Yes, yes it did. HDR in Rocket League was already attempted, way back in 2016 when the Neo Tokyo Arena was released. The Rocket League website claims that there were some “growing pains” about it, which means it didn’t work out too well. It wasn’t an ideal system, especially since new boosts, cars, and explosions came pouring out of every new update.
Why didn’t it work before?
First off, it isn’t an exact science. Players might wonder why in the blazes something suddenly seemed quite wrong in terms of loudness back then, but in reality, the first attempt was a bold one. Trying to simulate every single interaction is basically impossible to do. But, nevertheless, the term HDR Audio had already come outin Rocket League, leaving a rather bad taste in some players’ mouths. Don’t worry! Rocket League is confident that this time around, they’ve figured out the problems that plagued it before.
It’s not like the first go was a complete failure. You didn’t load up Rocket League and your system didn’t explode and World War 3 wasn’t set into motion. It just wasn’t perfect, but a lot of gamers demand perfection. I did too, until I did some research on it and found out how mightily complex it was. Now, I’m more relaxed about the odd sound thing, seeing much of the game has 30 sounds stacked up all at once, from boost to crowds to the ball itself.
Will it work for me with my speakers?
It’s pretty obvious when you think about it, but people play with different speaker setups. Some people use headphones. Some people use TV or monitor speakers. Some people might have surround sounds, soundbars, desktop speakers… the list goes on. Trying to figure out a system that works perfectly on all these platforms is a rather serious challenge that may result in mismatches.

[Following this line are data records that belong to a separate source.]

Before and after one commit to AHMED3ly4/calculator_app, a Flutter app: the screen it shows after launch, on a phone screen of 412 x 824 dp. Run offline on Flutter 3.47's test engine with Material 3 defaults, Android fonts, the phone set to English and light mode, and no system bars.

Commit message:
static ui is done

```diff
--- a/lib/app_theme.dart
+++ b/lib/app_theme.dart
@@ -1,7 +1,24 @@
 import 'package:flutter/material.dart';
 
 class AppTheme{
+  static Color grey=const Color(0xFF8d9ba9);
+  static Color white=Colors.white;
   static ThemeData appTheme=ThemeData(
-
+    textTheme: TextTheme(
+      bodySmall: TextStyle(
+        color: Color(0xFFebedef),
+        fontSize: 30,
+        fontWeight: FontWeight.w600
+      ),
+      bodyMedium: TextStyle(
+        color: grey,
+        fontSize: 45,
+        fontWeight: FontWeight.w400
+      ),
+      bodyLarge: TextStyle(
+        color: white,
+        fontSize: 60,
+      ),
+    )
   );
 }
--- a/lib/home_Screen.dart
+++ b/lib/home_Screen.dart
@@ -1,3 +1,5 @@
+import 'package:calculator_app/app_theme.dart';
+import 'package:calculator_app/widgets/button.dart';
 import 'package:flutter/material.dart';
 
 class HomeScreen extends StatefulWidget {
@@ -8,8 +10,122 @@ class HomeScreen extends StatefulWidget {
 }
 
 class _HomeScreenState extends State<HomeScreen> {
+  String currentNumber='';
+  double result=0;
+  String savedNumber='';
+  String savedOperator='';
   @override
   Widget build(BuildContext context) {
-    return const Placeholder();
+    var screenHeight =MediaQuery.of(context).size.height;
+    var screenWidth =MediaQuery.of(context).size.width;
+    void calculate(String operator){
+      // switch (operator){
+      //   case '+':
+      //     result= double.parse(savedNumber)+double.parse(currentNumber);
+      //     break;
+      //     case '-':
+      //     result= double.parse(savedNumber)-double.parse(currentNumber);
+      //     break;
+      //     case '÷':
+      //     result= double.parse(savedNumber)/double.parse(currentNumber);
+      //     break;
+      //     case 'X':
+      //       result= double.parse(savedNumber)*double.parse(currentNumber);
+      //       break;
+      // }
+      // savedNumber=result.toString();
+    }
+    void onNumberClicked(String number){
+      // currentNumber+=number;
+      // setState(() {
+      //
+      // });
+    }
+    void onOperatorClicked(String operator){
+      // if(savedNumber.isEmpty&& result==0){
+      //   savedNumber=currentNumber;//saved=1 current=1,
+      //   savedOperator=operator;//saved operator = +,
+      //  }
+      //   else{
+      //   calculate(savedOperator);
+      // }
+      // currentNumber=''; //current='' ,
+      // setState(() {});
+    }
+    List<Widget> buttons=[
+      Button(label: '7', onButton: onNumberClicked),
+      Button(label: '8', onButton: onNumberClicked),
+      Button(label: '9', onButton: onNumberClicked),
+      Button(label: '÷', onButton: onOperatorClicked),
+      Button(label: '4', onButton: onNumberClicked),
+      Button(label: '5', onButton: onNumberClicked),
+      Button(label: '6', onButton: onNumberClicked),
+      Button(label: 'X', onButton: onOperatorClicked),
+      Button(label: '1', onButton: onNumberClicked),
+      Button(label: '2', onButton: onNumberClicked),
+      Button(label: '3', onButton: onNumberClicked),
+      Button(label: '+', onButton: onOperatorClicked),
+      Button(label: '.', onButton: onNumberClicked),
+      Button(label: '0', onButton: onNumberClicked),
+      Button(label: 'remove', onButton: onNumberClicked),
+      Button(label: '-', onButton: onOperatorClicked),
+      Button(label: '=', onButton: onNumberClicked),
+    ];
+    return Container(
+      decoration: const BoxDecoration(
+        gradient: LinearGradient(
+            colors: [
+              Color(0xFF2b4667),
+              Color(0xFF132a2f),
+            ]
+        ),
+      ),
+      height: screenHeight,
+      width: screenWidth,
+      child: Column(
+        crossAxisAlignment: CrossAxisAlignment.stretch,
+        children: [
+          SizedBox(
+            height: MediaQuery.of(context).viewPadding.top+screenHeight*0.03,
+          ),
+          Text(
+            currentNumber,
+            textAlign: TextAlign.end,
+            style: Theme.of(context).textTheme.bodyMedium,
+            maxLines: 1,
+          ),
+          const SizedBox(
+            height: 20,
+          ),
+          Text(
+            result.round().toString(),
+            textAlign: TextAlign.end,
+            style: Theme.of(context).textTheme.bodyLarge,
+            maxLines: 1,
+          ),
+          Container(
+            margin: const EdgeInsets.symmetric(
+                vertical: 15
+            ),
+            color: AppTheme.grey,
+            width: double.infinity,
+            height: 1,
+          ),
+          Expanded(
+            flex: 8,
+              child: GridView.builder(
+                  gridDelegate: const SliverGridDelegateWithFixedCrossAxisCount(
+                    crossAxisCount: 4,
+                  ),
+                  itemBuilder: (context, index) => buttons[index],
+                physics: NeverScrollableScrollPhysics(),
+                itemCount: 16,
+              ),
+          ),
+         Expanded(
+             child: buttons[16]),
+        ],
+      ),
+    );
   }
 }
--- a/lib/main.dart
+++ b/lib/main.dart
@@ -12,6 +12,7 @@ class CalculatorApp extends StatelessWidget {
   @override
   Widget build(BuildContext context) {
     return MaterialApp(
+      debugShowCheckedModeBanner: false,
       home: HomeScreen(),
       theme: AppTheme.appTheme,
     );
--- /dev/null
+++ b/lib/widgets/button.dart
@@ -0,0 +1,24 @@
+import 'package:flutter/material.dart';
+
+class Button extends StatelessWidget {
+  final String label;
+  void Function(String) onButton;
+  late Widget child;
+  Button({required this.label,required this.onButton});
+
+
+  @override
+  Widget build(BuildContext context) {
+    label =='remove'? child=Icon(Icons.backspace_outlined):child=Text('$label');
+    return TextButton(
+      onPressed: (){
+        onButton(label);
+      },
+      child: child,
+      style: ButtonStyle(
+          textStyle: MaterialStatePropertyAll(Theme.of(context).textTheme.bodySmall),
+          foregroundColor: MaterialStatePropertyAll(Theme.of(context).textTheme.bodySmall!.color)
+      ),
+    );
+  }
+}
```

Fun fact—part of the reason it failed before was because the people who created the audio were professionals, and they used professional, top-of-the-line systems. The problem is that most people don’t have professional sound systems in their gaming setup. Somehow, this wasn’t factored in. I personally find it hilarious that a massive company completely failed to think it through in this regard.

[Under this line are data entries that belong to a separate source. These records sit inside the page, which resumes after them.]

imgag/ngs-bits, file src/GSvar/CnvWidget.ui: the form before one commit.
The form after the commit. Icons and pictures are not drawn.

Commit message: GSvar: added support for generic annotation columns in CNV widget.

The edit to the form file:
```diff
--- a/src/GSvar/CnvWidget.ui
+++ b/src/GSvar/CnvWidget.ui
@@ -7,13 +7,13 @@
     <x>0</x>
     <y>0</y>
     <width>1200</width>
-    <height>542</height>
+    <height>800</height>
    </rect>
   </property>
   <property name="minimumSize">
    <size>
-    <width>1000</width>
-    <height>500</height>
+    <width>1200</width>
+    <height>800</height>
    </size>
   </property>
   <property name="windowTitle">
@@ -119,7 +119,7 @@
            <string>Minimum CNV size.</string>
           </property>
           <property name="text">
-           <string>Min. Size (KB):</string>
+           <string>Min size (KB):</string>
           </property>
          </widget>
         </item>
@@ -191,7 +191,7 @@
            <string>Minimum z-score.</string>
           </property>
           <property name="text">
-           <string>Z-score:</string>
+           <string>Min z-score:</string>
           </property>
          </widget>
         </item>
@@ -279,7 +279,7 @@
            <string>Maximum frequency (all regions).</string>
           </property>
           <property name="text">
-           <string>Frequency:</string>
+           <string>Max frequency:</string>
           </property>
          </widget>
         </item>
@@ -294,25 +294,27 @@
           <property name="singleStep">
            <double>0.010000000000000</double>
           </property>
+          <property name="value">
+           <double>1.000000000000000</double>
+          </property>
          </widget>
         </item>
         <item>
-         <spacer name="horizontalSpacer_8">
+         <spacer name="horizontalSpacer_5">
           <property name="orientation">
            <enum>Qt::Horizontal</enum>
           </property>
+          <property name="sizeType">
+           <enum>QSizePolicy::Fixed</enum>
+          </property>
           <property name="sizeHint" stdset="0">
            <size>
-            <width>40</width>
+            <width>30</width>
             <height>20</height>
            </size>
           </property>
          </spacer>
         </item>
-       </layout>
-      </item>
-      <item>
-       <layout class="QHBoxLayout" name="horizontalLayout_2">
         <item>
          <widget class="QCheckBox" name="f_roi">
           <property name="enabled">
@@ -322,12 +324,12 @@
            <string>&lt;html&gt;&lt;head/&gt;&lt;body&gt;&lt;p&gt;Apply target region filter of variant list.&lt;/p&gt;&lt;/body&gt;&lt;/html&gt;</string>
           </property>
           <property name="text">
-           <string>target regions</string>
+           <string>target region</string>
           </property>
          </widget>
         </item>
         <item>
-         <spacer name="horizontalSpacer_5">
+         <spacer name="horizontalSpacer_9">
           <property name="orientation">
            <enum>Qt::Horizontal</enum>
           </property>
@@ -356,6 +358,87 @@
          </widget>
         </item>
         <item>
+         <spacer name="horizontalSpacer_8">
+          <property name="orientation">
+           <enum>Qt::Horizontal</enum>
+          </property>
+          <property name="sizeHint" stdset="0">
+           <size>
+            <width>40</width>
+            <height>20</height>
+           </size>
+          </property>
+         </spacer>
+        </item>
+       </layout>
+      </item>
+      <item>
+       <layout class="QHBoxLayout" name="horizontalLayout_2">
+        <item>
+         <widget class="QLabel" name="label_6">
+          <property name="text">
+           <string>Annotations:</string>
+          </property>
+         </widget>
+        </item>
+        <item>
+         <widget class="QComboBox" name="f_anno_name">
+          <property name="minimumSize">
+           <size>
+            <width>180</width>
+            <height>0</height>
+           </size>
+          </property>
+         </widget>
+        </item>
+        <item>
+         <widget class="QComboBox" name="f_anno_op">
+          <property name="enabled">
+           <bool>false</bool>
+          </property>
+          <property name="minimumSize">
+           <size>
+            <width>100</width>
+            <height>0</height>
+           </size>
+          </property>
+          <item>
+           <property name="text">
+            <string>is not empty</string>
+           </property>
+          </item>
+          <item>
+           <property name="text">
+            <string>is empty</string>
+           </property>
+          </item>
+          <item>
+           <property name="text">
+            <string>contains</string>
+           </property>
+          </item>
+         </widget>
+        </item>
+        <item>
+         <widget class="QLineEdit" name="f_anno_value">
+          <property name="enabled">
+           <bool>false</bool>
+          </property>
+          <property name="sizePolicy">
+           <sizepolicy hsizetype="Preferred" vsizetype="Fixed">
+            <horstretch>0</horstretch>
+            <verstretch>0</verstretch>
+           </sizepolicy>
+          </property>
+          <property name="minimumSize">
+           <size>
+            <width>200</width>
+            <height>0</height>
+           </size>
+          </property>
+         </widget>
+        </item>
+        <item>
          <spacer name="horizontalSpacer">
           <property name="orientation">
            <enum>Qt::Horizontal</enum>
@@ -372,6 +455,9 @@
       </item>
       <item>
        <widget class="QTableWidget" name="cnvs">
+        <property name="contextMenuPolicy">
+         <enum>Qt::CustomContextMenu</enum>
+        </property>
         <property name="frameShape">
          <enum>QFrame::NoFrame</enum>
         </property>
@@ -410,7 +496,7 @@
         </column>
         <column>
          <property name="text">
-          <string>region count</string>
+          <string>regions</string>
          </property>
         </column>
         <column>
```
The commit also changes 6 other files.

Fun fact Part 2—the majority of players use headphones to play the game, so yes, this HDR Audio is designed to work primarily on headphones. Also, if you’re among those who don’t use headphones, don’t sweat it. It’ll work just as great on your system of choice too.

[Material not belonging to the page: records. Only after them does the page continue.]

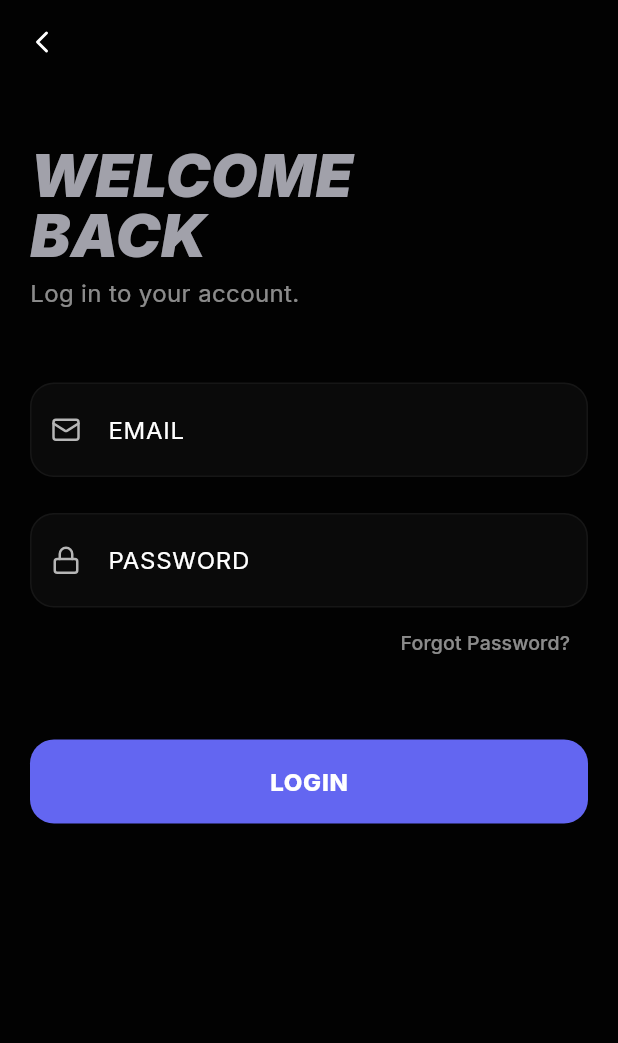
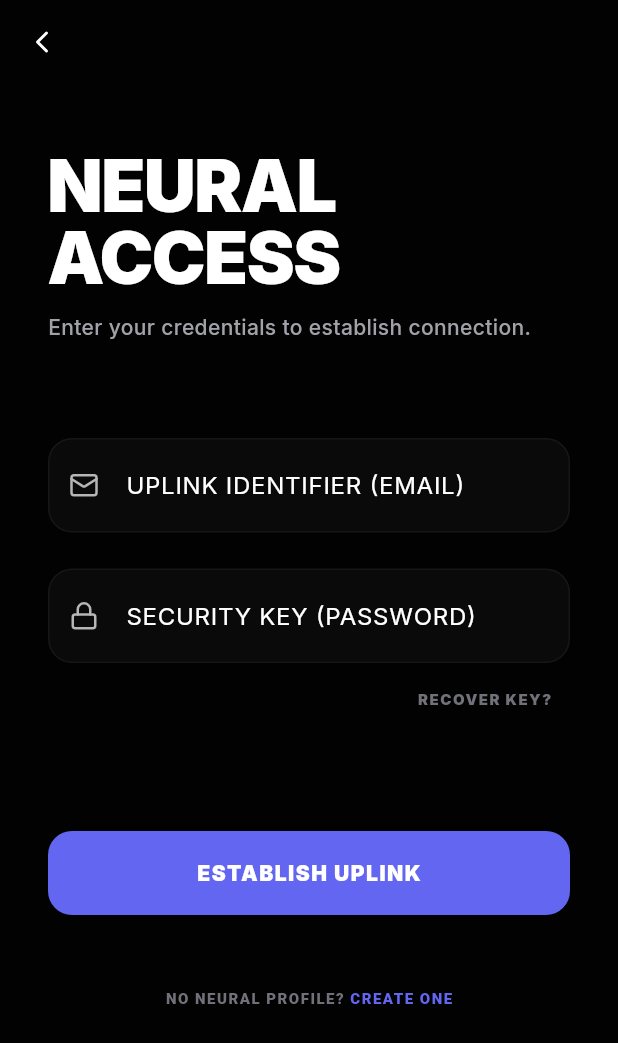
Before and after one commit to daxp472/EduMind, a Flutter app: the LoginScreen screen opened by its route, on a phone screen of 412 x 824 dp. Shown: the top 1043 px of the screen. Run offline on Flutter 3.47's test engine with Material 3 defaults, Android fonts, the phone set to English and light mode, and no system bars; drawn by our look-alikes of flutter_animate; our stand-ins replace dio, flutter_secure_storage, google_fonts, lucide_icons; accounts and stored records are empty.

Commit message:
feat: implement secure auth flow with backend integration

```diff
--- a/App/lib/screens/login_screen.dart
+++ b/App/lib/screens/login_screen.dart
@@ -1,8 +1,10 @@
 import 'package:flutter/material.dart';
 import 'package:lucide_icons/lucide_icons.dart';
+import '../../core/app_colors.dart';
+import '../../widgets/premium_button.dart';
+import '../../widgets/custom_textfield.dart';
+import 'package:flutter_animate/flutter_animate.dart';
 import 'package:provider/provider.dart';
-import '../core/constants.dart';
-import '../widgets/custom_textfield.dart';
 import '../providers/auth_provider.dart';
 
 class LoginScreen extends StatefulWidget {
@@ -27,8 +29,17 @@ class _LoginScreenState extends State<LoginScreen> {
       if (success && mounted) {
         Navigator.pushReplacementNamed(context, '/home');
       } else if (mounted) {
+        // Show premium error snackbar
         ScaffoldMessenger.of(context).showSnackBar(
-          SnackBar(content: Text(context.read<AuthProvider>().error ?? 'Login failed')),
+          SnackBar(
+            backgroundColor: const Color(0xFFF43F5E).withOpacity(0.9),
+            behavior: SnackBarBehavior.floating,
+            shape: RoundedRectangleBorder(borderRadius: BorderRadius.circular(12)),
+            content: Text(
+              context.read<AuthProvider>().error?.toUpperCase() ?? 'AUTHENTICATION PROTOCOL FAILED',
+              style: const TextStyle(fontWeight: FontWeight.w900, fontSize: 10, letterSpacing: 1.0),
+            ),
+          ),
         );
       }
     }
@@ -37,6 +48,7 @@ class _LoginScreenState extends State<LoginScreen> {
   @override
   Widget build(BuildContext context) {
     return Scaffold(
+      backgroundColor: AppColors.background,
       appBar: AppBar(
         backgroundColor: Colors.transparent,
         elevation: 0,
@@ -46,7 +58,8 @@ class _LoginScreenState extends State<LoginScreen> {
         ),
       ),
       body: SingleChildScrollView(
-        padding: const EdgeInsets.all(AppConstants.defaultPadding),
+        padding: const EdgeInsets.symmetric(horizontal: 32, vertical: 24),
+        physics: const BouncingScrollPhysics(),
         child: Form(
           key: _formKey,
           child: Column(
@@ -54,52 +67,78 @@ class _LoginScreenState extends State<LoginScreen> {
             children: [
               const SizedBox(height: 20),
               const Text(
-                'WELCOME\nBACK',
+                'NEURAL\nACCESS',
                 style: TextStyle(
-                  fontSize: 40,
+                  fontSize: 48,
                   fontWeight: FontWeight.w900,
-                  fontStyle: FontStyle.italic,
+                  letterSpacing: -1.0,
+                  color: Colors.white,
                   height: 1.0,
                 ),
-              ),
-              const SizedBox(height: 8),
+              ).animate().fadeIn().slideX(begin: -0.1),
+              const SizedBox(height: 12),
               const Text(
-                'Log in to your account.',
-                style: TextStyle(color: Colors.white54, fontSize: 16),
-              ),
-              const SizedBox(height: 48),
+                'Enter your credentials to establish connection.',
+                style: TextStyle(color: AppColors.textSecondary, fontSize: 14, fontWeight: FontWeight.w500),
+              ).animate().fadeIn(delay: 200.ms),
+              const SizedBox(height: 64),
               CustomTextField(
                 controller: _emailController,
-                label: 'EMAIL',
+                label: 'UPLINK IDENTIFIER (EMAIL)',
                 prefixIcon: LucideIcons.mail,
-                validator: (v) => v!.isEmpty ? 'Email required' : null,
-              ),
+                validator: (v) => v!.isEmpty ? 'Identifier required' : null,
+              ).animate().fadeIn(delay: 400.ms).slideY(begin: 0.1),
               const SizedBox(height: 24),
               CustomTextField(
                 controller: _passwordController,
-                label: 'PASSWORD',
+                label: 'SECURITY KEY (PASSWORD)',
                 prefixIcon: LucideIcons.lock,
                 isPassword: true,
-                validator: (v) => v!.isEmpty ? 'Password required' : null,
-              ),
+                validator: (v) => v!.isEmpty ? 'Security key required' : null,
+              ).animate().fadeIn(delay: 500.ms).slideY(begin: 0.1),
               Align(
                 alignment: Alignment.centerRight,
                 child: TextButton(
                   onPressed: () => Navigator.pushNamed(context, '/reset_password'),
-                  child: const Text('Forgot Password?', style: TextStyle(color: Colors.white54, fontSize: 13)),
+                  child: const Text(
+                    'RECOVER KEY?',
+                    style: TextStyle(
+                      color: AppColors.textMuted,
+                      fontWeight: FontWeight.w900,
+                      fontSize: 10,
+                      letterSpacing: 1.0,
+                    ),
+                  ),
                 ),
               ),
-              const SizedBox(height: 40),
+              const SizedBox(height: 64),
               Consumer<AuthProvider>(
                 builder: (context, auth, _) {
-                  return ElevatedButton(
-                    onPressed: auth.isLoading ? null : _handleLogin,
-                    child: auth.isLoading
-                      ? const SizedBox(height: 20, width: 20, child: CircularProgressIndicator(strokeWidth: 2))
-                      : const Text('LOGIN'),
+                  return PremiumButton(
+                    text: 'ESTABLISH UPLINK',
+                    isLoading: auth.isLoading,
+                    onPressed: auth.isLoading ? () {} : _handleLogin,
                   );
                 },
-              ),
+              ).animate().fadeIn(delay: 700.ms).scale(begin: const Offset(0.9, 0.9)),
+              const SizedBox(height: 32),
+              Center(
+                child: TextButton(
+                  onPressed: () => Navigator.pushNamed(context, '/signup'),
+                  child: RichText(
+                    text: const TextSpan(
+                      text: "NO NEURAL PROFILE? ",
+                      style: TextStyle(color: AppColors.textMuted, fontSize: 10, fontWeight: FontWeight.w900, letterSpacing: 1.0),
+                      children: [
+                        TextSpan(
+                          text: "CREATE ONE",
+                          style: TextStyle(color: AppColors.primary),
+                        ),
+                      ],
+                    ),
+                  ),
+                ),
+              ).animate().fadeIn(delay: 900.ms),
             ],
           ),
         ),
```
Also changed, not shown: App/lib/screens/reset_password_screen.dart (+48 -16 lines), App/lib/screens/signup_screen.dart (+68 -29 lines).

Why is it so hard for Rocket League to have Rocket League HDR audio?
Sorry about the ten-year-long title, but this is a valid question. HDR audio is something that you’ve probably heard of before, so why is a popular game that has been running for five years now just getting it? Well, I wondered that myself, so I looked it up. According to Rocket League itself, this is because Rocket League is, and I’m quoting here, a “different beast.” It was pointed out that a lot of the competition, notably Rainbow Six: Siege, have only a couple different levels of audio, whereas Rocket League is more complex.
What should you do now?
Do you have to buy anything to get it up and running? No. Download anything? No. Do anything whatsoever? No. This update is hitting like any other update. The term “HDR” makes it sort of confusing because you can’t see HDR stuff on many setups, but HDR in audio doesn’t require anything special. Your system will run it fine. The only thing you’re supposed to do is to “give it a chance.” The team behind it urges players to understand it’s going to sound different, but they hope it’s for the better.
When is Rocket League HDR Audio coming out?
There’s no long answer here, so here’s the thing: this will be up and running by August 27, 2019.
In conclusion, HDR Audio is going to sound a bit weird, but it’s probably for the better. It’s coming out at the end of August 2019, you don’t have to change anything, and you should try and give it a chance. That’s it, gang. The end of my spiel! I hope it was helpful, and please don’t give too much credence to those people running around with weird rumors. If you’re anything like me, change for games you like makes you nervous, but this is a step towards the future.